● EXERCISE OBJECTIVE: Check each line of the listing for the string "solid". Copy those where it appears.
======== DATASET EXTRACT
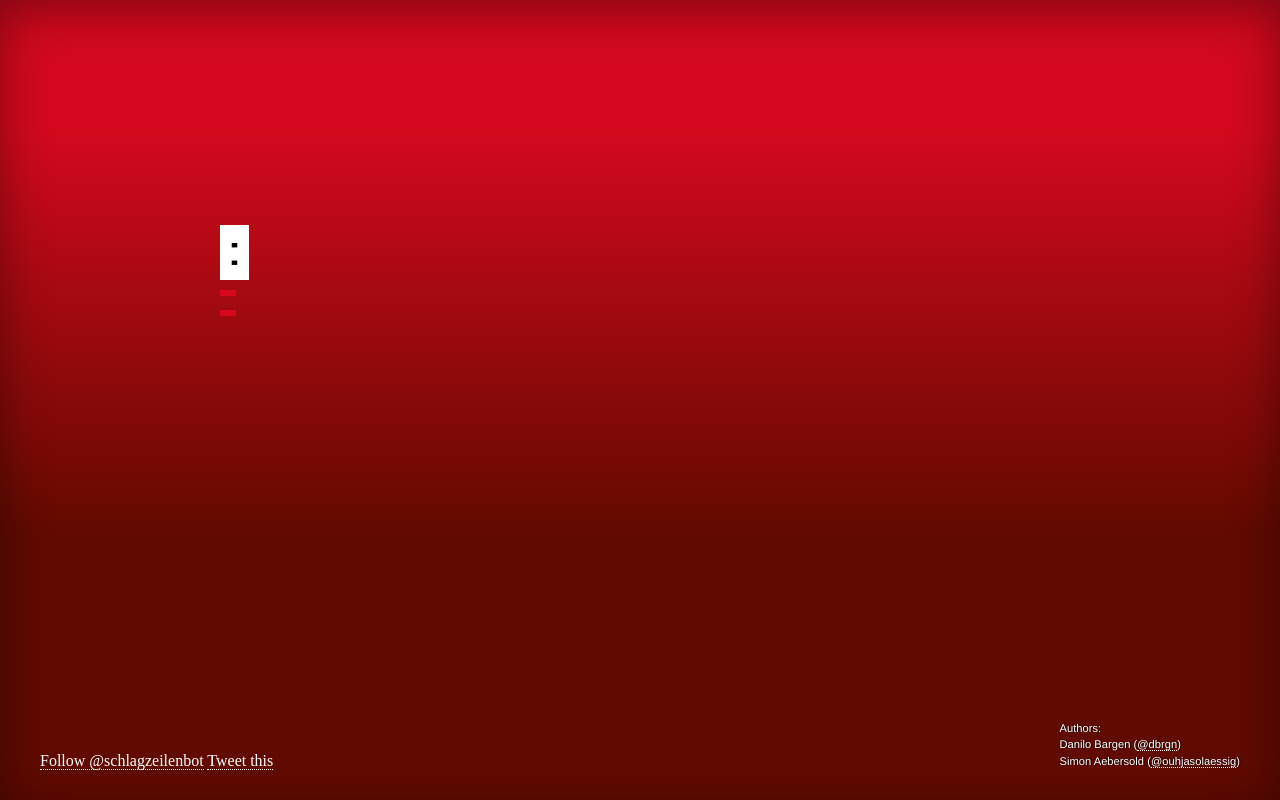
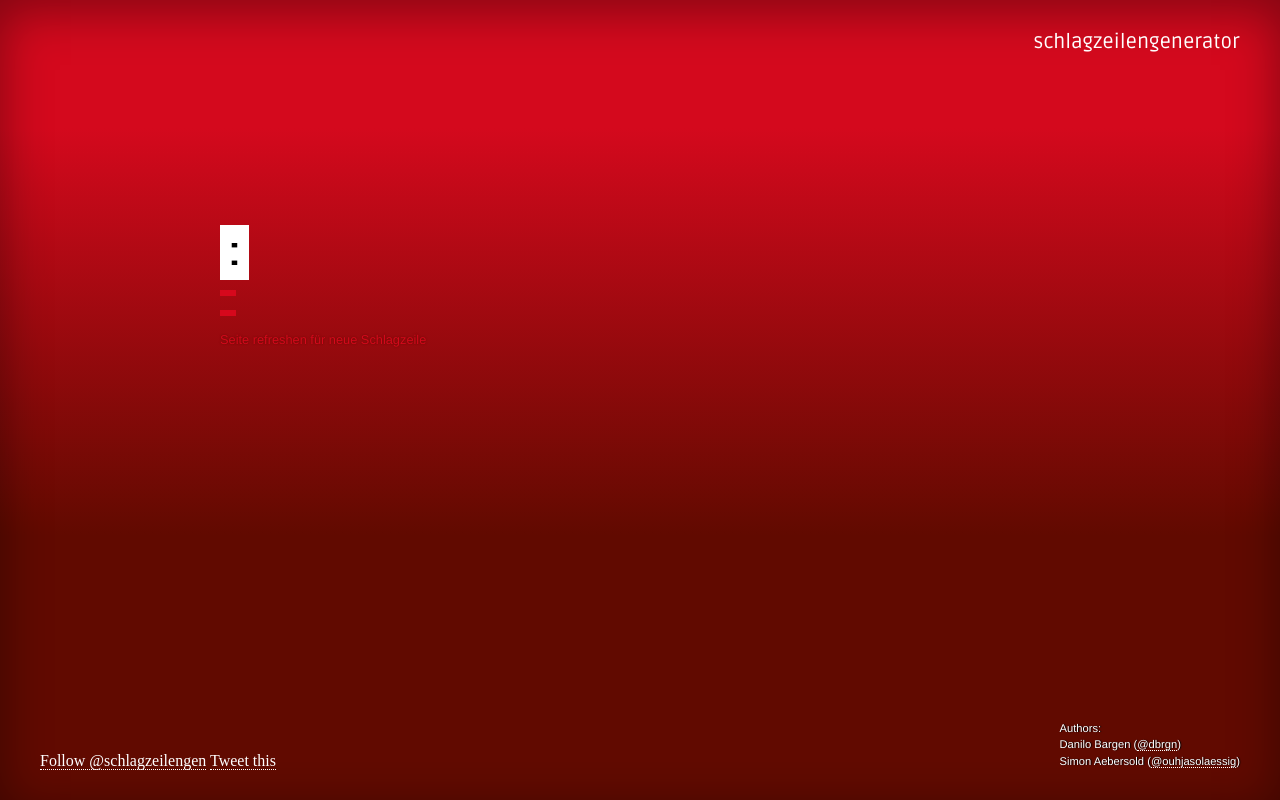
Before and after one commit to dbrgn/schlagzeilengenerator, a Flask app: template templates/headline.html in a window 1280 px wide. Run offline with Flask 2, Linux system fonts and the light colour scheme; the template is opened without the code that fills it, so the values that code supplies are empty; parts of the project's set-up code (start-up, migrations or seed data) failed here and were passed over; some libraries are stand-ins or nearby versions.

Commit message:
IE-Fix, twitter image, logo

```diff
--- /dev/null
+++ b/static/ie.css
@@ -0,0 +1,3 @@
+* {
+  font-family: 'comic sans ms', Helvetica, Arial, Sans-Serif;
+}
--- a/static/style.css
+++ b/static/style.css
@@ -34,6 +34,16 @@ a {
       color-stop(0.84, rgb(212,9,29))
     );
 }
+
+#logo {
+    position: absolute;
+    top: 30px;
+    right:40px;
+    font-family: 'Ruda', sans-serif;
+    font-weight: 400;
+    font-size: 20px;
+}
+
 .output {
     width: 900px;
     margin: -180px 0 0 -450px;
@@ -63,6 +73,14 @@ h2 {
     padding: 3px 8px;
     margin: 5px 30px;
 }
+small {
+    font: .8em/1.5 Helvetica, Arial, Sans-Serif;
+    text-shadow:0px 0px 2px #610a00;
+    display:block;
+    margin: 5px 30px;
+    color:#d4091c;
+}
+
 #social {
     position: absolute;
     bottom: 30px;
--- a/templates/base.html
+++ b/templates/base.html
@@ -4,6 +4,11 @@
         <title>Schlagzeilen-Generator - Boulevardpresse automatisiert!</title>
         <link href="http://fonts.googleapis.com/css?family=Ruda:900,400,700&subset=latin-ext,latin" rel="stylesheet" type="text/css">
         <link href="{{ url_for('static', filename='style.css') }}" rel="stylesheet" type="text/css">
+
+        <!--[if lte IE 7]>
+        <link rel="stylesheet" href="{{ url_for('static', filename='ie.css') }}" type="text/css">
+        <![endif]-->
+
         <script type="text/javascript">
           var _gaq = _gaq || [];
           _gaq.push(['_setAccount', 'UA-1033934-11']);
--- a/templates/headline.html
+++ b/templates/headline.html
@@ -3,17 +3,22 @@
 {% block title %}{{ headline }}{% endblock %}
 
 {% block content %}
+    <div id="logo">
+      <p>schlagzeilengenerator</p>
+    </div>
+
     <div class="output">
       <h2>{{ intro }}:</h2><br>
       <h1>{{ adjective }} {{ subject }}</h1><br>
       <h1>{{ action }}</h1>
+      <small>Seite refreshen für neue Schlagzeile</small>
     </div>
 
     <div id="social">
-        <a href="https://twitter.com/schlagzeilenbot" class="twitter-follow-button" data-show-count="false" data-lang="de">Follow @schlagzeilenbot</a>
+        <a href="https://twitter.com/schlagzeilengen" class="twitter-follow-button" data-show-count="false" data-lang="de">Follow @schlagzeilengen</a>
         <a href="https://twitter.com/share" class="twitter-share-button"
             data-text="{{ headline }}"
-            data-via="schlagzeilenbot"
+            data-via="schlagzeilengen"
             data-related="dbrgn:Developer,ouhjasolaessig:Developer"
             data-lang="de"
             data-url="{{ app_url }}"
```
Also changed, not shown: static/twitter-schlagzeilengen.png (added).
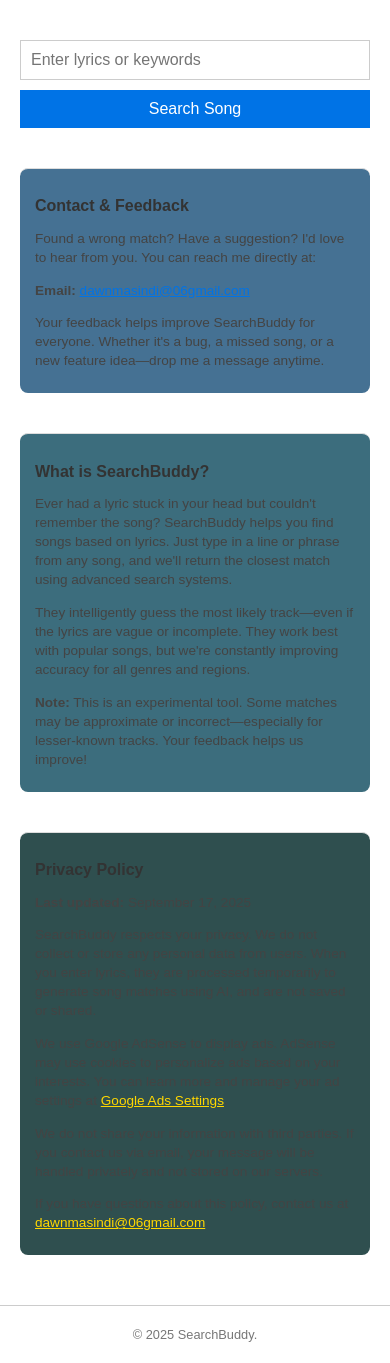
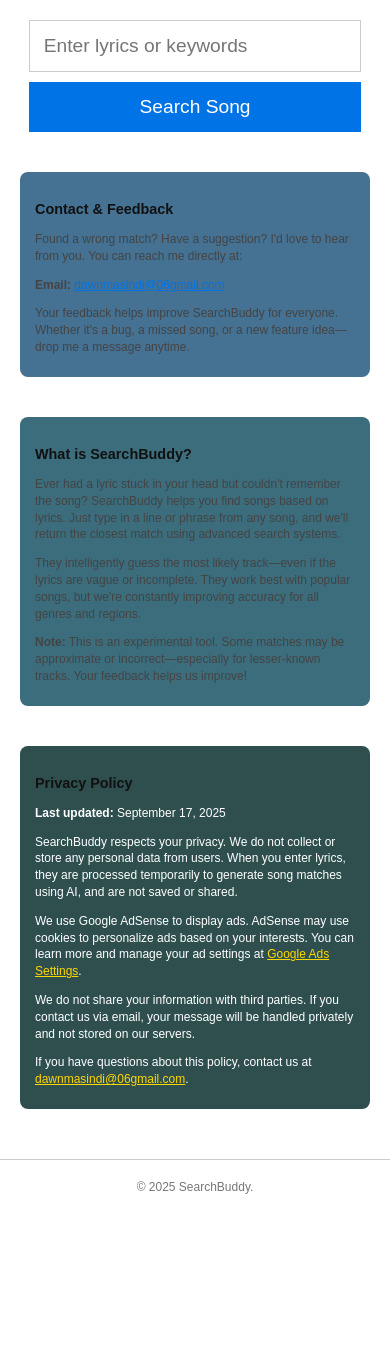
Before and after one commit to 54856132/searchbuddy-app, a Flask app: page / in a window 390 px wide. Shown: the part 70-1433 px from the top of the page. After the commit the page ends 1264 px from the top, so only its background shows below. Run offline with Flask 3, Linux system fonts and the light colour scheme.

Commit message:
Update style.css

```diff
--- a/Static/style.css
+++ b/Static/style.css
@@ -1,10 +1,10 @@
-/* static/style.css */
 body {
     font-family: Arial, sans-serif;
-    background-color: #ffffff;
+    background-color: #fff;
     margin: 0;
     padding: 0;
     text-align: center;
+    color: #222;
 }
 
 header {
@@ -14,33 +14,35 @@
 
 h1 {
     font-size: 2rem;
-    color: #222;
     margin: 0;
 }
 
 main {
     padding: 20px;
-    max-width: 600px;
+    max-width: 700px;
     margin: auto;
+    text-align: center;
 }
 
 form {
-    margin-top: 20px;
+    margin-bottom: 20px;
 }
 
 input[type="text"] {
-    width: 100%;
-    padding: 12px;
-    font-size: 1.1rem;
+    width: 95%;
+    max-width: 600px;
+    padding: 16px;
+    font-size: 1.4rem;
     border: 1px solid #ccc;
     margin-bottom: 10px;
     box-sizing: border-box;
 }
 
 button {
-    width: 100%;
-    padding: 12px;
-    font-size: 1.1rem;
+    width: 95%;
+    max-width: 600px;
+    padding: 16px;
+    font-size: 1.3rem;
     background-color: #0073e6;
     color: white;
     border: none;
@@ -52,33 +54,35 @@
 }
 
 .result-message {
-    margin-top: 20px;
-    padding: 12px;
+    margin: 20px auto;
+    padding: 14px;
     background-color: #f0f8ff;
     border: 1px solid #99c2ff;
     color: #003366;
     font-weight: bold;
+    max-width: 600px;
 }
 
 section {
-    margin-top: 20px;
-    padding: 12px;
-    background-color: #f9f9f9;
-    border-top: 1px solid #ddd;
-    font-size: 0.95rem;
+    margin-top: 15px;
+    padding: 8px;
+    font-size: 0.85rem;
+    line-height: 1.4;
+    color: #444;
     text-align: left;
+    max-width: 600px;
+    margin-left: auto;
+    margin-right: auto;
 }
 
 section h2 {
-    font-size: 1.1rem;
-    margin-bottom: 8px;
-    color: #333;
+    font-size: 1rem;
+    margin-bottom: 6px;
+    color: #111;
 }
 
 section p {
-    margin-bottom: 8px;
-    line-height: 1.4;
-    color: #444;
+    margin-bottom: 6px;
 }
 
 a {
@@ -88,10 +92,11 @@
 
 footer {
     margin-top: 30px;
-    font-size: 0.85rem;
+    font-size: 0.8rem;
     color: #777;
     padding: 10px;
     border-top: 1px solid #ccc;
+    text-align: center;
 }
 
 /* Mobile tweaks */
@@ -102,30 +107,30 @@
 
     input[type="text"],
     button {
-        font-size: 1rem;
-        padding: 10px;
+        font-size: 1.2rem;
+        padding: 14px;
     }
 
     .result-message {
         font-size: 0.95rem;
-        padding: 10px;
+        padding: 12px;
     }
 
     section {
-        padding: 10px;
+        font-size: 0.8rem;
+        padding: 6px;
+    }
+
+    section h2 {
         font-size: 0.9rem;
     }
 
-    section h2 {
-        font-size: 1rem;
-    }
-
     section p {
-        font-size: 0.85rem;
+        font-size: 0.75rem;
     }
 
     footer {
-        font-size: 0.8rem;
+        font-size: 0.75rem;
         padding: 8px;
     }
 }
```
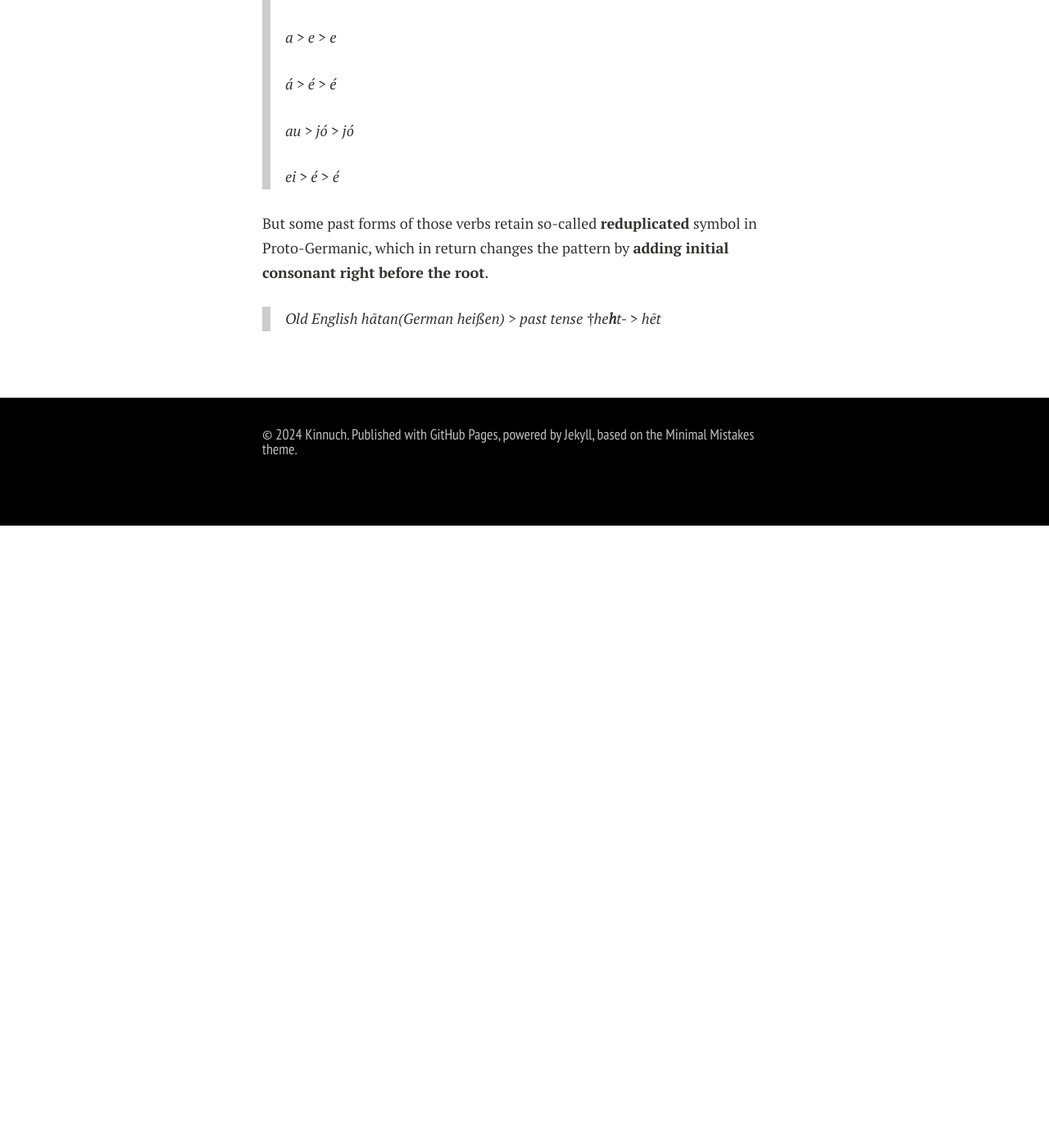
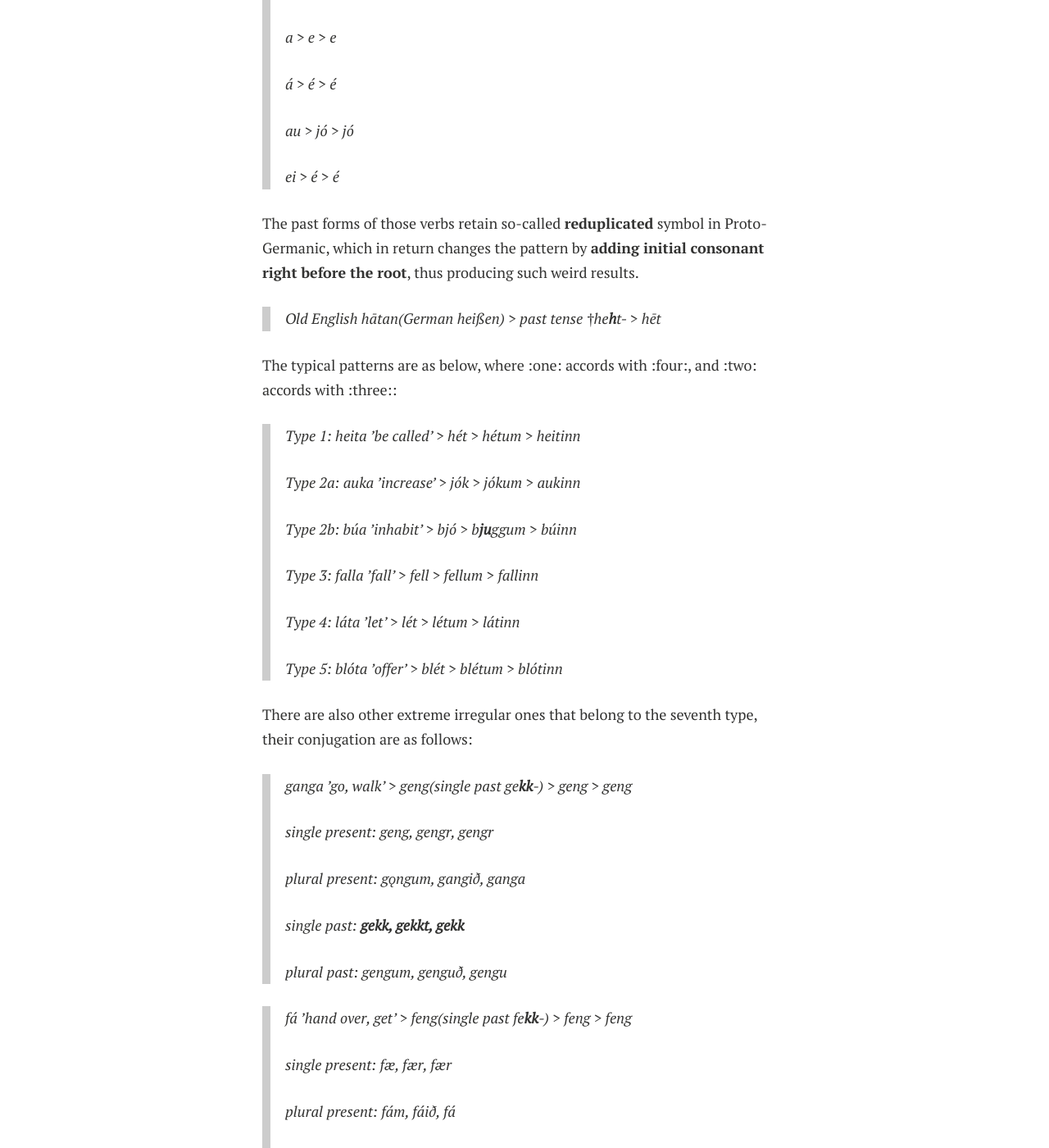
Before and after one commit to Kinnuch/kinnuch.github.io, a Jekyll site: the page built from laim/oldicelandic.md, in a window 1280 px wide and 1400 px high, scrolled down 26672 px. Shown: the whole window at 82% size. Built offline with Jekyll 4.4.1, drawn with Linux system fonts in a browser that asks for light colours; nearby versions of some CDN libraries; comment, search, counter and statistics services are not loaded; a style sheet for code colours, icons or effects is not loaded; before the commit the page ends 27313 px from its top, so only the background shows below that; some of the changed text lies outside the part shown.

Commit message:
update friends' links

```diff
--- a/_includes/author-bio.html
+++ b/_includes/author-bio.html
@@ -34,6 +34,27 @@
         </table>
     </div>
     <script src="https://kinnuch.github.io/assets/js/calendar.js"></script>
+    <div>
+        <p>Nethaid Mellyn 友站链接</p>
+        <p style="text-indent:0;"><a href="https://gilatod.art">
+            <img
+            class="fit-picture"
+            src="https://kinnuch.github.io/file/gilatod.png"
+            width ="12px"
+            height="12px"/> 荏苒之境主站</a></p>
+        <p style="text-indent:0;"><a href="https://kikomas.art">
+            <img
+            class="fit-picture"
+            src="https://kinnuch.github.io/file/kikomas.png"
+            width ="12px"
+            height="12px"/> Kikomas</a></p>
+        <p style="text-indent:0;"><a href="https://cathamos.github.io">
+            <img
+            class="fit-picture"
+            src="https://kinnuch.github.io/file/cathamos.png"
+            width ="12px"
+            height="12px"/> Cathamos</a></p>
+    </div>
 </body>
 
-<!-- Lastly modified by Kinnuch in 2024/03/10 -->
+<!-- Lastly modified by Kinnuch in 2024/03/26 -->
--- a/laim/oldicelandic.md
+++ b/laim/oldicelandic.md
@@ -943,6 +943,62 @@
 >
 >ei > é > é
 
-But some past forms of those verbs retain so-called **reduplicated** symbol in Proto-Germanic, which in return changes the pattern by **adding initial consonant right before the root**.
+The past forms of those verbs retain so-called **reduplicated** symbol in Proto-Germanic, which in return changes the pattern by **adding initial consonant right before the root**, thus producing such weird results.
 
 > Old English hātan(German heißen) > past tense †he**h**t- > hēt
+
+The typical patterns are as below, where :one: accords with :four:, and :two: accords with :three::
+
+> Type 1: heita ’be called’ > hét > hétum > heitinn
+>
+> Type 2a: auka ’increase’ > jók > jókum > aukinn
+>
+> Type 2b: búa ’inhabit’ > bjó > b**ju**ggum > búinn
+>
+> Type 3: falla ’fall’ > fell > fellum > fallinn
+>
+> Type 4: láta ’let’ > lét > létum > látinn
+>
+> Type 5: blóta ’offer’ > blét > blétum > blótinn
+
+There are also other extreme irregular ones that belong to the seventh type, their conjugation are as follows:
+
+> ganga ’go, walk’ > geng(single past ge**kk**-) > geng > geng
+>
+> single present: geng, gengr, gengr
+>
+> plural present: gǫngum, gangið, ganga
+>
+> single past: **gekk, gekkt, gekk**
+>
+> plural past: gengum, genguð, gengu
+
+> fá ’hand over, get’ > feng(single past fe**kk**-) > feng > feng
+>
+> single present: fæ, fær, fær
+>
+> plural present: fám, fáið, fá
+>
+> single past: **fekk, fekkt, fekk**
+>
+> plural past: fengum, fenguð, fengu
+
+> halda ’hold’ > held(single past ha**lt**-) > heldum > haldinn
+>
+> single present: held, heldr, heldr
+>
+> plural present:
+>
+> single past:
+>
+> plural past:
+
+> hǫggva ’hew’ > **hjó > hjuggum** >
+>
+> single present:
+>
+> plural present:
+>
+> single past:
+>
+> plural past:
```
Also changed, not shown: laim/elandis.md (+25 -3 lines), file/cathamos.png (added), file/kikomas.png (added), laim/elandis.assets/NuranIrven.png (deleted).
================
● REPLY:
     border: 1px solid #ccc;
     border: 1px solid #99c2ff;
-    border-top: 1px solid #ddd;
     border-top: 1px solid #ccc;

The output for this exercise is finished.